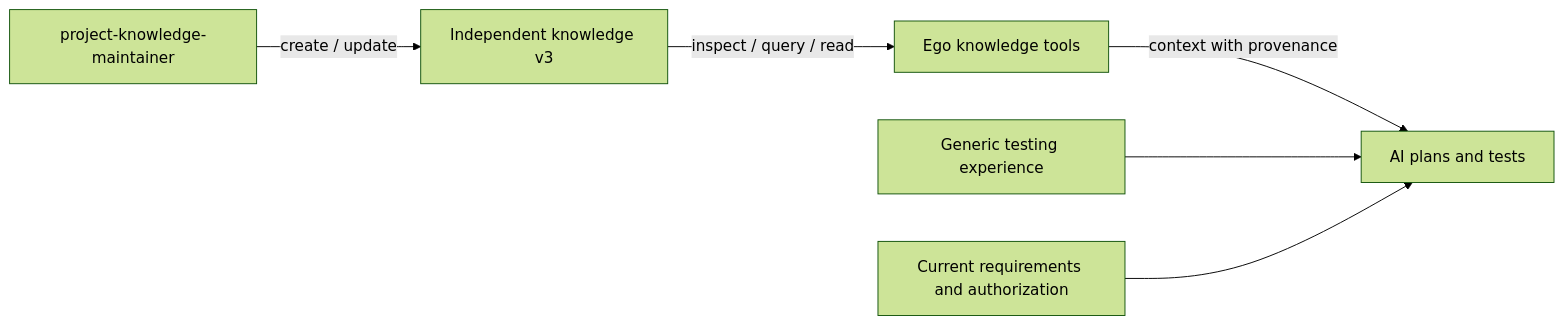
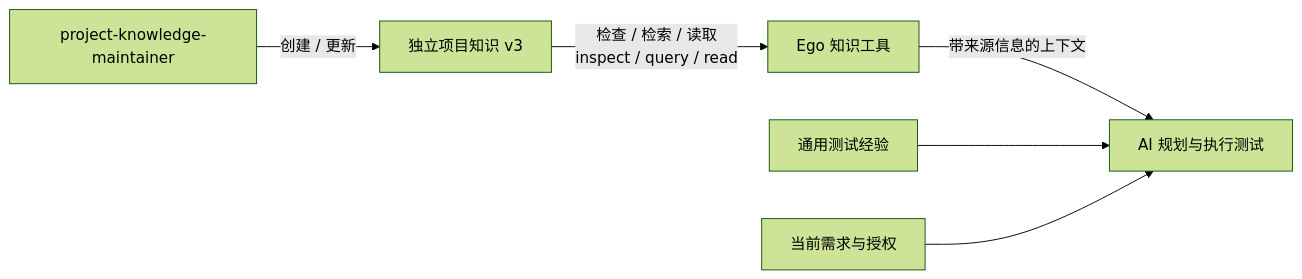
One commit to 99Like-wjj/ai-autonomous-testing-ego-lite changed the first of 2 diagrams in docs/architecture.md. Above: the diagram before and after it, drawn with Mermaid (forest theme). The commit also changed 1 other file, not shown here.

Commit message:
docs(v0.2.1): translate Chinese knowledge diagram labels

````diff
--- a/docs/architecture.md
+++ b/docs/architecture.md
@@ -12,8 +12,8 @@
 ```mermaid
 flowchart LR
-  M[project-knowledge-maintainer] -->|create / update| K[Independent knowledge v3]
-  K -->|inspect / query / read| T[Ego knowledge tools]
-  T -->|context with provenance| A[AI plans and tests]
-  G[Generic testing experience] --> A
-  R[Current requirements and authorization] --> A
+  M[project-knowledge-maintainer] -->|创建 / 更新| K[独立项目知识 v3]
+  K -->|检查 / 检索 / 读取<br/>inspect / query / read| T[Ego 知识工具]
+  T -->|带来源信息的上下文| A[AI 规划与执行测试]
+  G[通用测试经验] --> A
+  R[当前需求与授权] --> A
 ```
````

__INSTRUCTIONS TO FOLLOW__. Write out all the material above exactly, with no image carried over.

__THE ANSWER__.
One commit to 99Like-wjj/ai-autonomous-testing-ego-lite changed the first of 2 diagrams in docs/architecture.md. Above: the diagram before and after it, drawn with Mermaid (forest theme). The commit also changed 1 other file, not shown here.

Commit message:
docs(v0.2.1): translate Chinese knowledge diagram labels

````diff
--- a/docs/architecture.md
+++ b/docs/architecture.md
@@ -12,8 +12,8 @@
 ```mermaid
 flowchart LR
-  M[project-knowledge-maintainer] -->|create / update| K[Independent knowledge v3]
-  K -->|inspect / query / read| T[Ego knowledge tools]
-  T -->|context with provenance| A[AI plans and tests]
-  G[Generic testing experience] --> A
-  R[Current requirements and authorization] --> A
+  M[project-knowledge-maintainer] -->|创建 / 更新| K[独立项目知识 v3]
+  K -->|检查 / 检索 / 读取<br/>inspect / query / read| T[Ego 知识工具]
+  T -->|带来源信息的上下文| A[AI 规划与执行测试]
+  G[通用测试经验] --> A
+  R[当前需求与授权] --> A
 ```
````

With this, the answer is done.